Use Property: For Each with an Array of Values from a Script

This example shows another use of the "Property: For Each" repeat type. In this case, the value that the repeat keys off of is constructed by a script that defines a two-dimensional array (rather than a one-dimensional array as shown above).

The composition contains two clips: "Property setup Clip" and "Send Clip".

The script in the "Property setup" Clip and will set a property in the ""Send Clip"" that "Send Clip" then repeats based on. The "Send Clip" has "Property: For Each" set as above.

As was the case above, the setup for the "Second Clip" uses "Property: For Each". The repeat value comes from a custom property that is owned by the clip. Since this property is defined within the "Second Clip" in this example, the clip name doesn't have to be specified in the repeat value. The path {%% prop : clip : Channel Map %%} has been used to get the value of the current clip's custom property, which is Channel Map.

The script sets up a hard-coded array and then puts that value into the Channel Map property of the following clip (using currentClip.nextItem ).

The hard-coded two-dimensional array defined in this code is a list of cable TV channels. Each outer array contains an inner array with three values: channel abbreviation, channel description, and the channel number. This results in a 5x3 array (e.g. five entries, each with 3 values in it). The source code can be copied and pasted from here.

var channelMap = [ ["MTVJ", "MTV Jams", "134"], ["GREEN", "Planet Green TV", "201"], ["SHOXw", "Showtime Extreme", "582"], ["TVG", "TVG Horse Racing", "409"], ["HIS-I", "History International", "276"] ]; $context.currentClip.nextItem.propertyList.setPropertyValue("Channel Map", channelMap);

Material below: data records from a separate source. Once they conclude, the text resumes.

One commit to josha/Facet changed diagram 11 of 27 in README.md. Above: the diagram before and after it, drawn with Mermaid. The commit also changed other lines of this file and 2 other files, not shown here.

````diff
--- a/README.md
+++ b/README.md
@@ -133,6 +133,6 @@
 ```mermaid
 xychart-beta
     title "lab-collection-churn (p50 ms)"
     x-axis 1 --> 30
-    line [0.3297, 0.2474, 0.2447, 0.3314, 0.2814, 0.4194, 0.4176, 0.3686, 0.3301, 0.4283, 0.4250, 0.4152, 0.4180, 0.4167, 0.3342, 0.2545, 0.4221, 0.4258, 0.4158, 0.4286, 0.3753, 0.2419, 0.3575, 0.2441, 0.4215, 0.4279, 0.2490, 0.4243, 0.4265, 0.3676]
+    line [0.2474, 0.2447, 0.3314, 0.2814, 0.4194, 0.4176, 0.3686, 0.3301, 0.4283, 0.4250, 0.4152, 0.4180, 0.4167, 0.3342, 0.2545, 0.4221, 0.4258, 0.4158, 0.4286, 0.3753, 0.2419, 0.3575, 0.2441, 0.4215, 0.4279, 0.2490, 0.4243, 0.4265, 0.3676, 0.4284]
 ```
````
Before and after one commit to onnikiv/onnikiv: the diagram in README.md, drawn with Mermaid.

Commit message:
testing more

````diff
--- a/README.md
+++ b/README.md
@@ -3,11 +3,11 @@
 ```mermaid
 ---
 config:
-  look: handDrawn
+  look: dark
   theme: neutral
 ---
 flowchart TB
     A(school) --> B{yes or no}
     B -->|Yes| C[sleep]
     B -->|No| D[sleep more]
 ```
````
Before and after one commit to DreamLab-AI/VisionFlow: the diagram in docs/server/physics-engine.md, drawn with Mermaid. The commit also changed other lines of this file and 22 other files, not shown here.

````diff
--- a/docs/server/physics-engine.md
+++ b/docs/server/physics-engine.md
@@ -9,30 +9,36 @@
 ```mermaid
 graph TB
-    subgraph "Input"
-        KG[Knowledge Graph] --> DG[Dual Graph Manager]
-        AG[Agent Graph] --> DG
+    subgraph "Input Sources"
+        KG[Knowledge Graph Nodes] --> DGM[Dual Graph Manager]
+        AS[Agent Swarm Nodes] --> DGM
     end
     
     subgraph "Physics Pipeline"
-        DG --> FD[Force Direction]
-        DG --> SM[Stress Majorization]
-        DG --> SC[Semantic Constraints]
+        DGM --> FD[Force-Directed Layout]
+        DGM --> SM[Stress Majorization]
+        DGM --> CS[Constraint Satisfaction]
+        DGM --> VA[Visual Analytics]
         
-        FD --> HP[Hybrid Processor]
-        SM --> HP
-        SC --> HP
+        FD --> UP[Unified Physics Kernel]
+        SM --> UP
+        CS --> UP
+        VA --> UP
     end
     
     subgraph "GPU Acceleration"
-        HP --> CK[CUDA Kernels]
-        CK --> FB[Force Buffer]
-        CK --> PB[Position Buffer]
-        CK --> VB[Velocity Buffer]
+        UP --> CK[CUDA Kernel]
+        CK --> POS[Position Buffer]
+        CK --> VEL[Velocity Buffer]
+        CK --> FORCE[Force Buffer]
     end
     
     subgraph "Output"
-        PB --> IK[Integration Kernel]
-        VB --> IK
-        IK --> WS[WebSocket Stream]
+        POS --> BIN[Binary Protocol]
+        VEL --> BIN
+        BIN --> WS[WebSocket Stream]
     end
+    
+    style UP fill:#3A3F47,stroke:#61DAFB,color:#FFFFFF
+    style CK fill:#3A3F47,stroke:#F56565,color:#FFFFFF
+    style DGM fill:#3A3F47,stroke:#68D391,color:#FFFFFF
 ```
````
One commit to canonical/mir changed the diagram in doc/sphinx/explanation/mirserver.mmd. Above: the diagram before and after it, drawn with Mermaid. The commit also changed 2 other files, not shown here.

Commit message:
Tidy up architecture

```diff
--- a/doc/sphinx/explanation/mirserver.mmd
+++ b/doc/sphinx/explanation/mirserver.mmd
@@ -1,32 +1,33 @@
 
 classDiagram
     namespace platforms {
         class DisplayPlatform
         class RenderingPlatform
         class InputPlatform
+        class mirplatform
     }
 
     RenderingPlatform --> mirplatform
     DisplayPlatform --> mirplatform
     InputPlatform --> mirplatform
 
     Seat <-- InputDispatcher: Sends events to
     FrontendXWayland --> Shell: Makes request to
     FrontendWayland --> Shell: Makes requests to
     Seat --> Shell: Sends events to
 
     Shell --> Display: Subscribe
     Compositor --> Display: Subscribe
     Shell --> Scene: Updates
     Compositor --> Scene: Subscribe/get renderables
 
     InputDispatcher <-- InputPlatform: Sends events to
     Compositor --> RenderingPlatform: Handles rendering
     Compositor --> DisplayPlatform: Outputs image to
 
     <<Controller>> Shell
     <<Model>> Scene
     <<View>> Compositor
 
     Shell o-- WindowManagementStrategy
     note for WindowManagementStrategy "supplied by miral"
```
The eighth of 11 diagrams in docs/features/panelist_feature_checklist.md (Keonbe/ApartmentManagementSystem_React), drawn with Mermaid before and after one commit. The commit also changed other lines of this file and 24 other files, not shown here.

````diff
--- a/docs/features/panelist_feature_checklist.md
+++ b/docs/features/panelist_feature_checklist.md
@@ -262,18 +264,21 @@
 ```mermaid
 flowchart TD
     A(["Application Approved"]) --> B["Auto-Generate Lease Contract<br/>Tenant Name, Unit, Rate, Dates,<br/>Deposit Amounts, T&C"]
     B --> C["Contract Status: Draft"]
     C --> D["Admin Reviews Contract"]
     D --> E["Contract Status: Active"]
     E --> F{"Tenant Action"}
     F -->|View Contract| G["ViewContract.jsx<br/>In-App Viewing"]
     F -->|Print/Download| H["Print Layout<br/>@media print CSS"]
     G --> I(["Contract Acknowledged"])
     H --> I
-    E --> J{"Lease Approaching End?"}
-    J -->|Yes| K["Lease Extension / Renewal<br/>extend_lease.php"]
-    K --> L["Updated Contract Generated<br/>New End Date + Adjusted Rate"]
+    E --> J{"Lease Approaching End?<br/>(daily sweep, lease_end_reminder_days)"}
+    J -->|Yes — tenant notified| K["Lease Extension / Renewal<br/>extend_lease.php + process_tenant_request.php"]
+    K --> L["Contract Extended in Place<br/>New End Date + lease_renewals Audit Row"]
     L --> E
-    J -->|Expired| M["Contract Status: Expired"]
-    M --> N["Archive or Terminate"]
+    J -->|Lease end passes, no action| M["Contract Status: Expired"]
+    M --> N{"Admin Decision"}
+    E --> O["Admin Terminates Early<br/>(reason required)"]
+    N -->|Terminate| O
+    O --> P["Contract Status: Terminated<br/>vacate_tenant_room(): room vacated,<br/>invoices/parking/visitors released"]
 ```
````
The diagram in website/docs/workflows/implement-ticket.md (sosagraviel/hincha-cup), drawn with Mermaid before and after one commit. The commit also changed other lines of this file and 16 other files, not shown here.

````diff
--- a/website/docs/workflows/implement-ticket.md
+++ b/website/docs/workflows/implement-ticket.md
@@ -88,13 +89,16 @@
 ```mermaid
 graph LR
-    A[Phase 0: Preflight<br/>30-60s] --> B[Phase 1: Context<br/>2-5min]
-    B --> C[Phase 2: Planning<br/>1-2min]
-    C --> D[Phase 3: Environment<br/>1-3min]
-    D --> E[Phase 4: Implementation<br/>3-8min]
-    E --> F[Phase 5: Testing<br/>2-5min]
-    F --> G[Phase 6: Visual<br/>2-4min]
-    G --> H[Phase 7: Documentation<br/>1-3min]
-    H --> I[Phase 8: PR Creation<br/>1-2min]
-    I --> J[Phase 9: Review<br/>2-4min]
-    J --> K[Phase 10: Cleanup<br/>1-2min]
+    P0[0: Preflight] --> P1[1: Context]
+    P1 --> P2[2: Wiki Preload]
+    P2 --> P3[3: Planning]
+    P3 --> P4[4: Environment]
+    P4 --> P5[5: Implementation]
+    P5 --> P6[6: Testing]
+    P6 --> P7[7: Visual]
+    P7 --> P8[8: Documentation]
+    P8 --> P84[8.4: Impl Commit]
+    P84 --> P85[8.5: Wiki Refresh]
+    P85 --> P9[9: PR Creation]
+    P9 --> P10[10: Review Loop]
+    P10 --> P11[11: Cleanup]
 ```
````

The "Property setup Clip" simply calls the script shown above.

The "Send Clip" sends one message and it uses the "for each" value that its containing clip is being called for. Any clip being repeated by "for each" has access to the value that it's being called for. In this case, the value it's being called for is in itself an array.

The first value on the right is getting the first element of the array, followed by the second and third for the "for each" value in use. To recap, the "Property setup Clip" will run a script that sets a property of the "Send Clip". The "Send Clip" will run once for each property value, which is in itself an array.

When this composition is played, the following Result Details are presented.

Note: The "Send Clip" has an entry without an index because its property was set before it began executing, and therefore, before it was known that it would repeat. Once it came time to execute the clip, it repeated five times, once each per "for each" value.

When the "Property setup Clip" ran it executed the script and was successful.

The Property value of the "Second Clip" got set by the script (only (Array) is shown as above).

Once the "Send Clip" was executed, the three values from the sub-array (the second dimension) within each value of the outer property array were inserted into each of the five runs of "Send Clip".

This example has demonstrated how a script is used to setup a complex grid of values. Another possible use for such a scripted array might be a grid of name and password pairs where the following clip is run for each name/value pair and also has access to both values in that pair.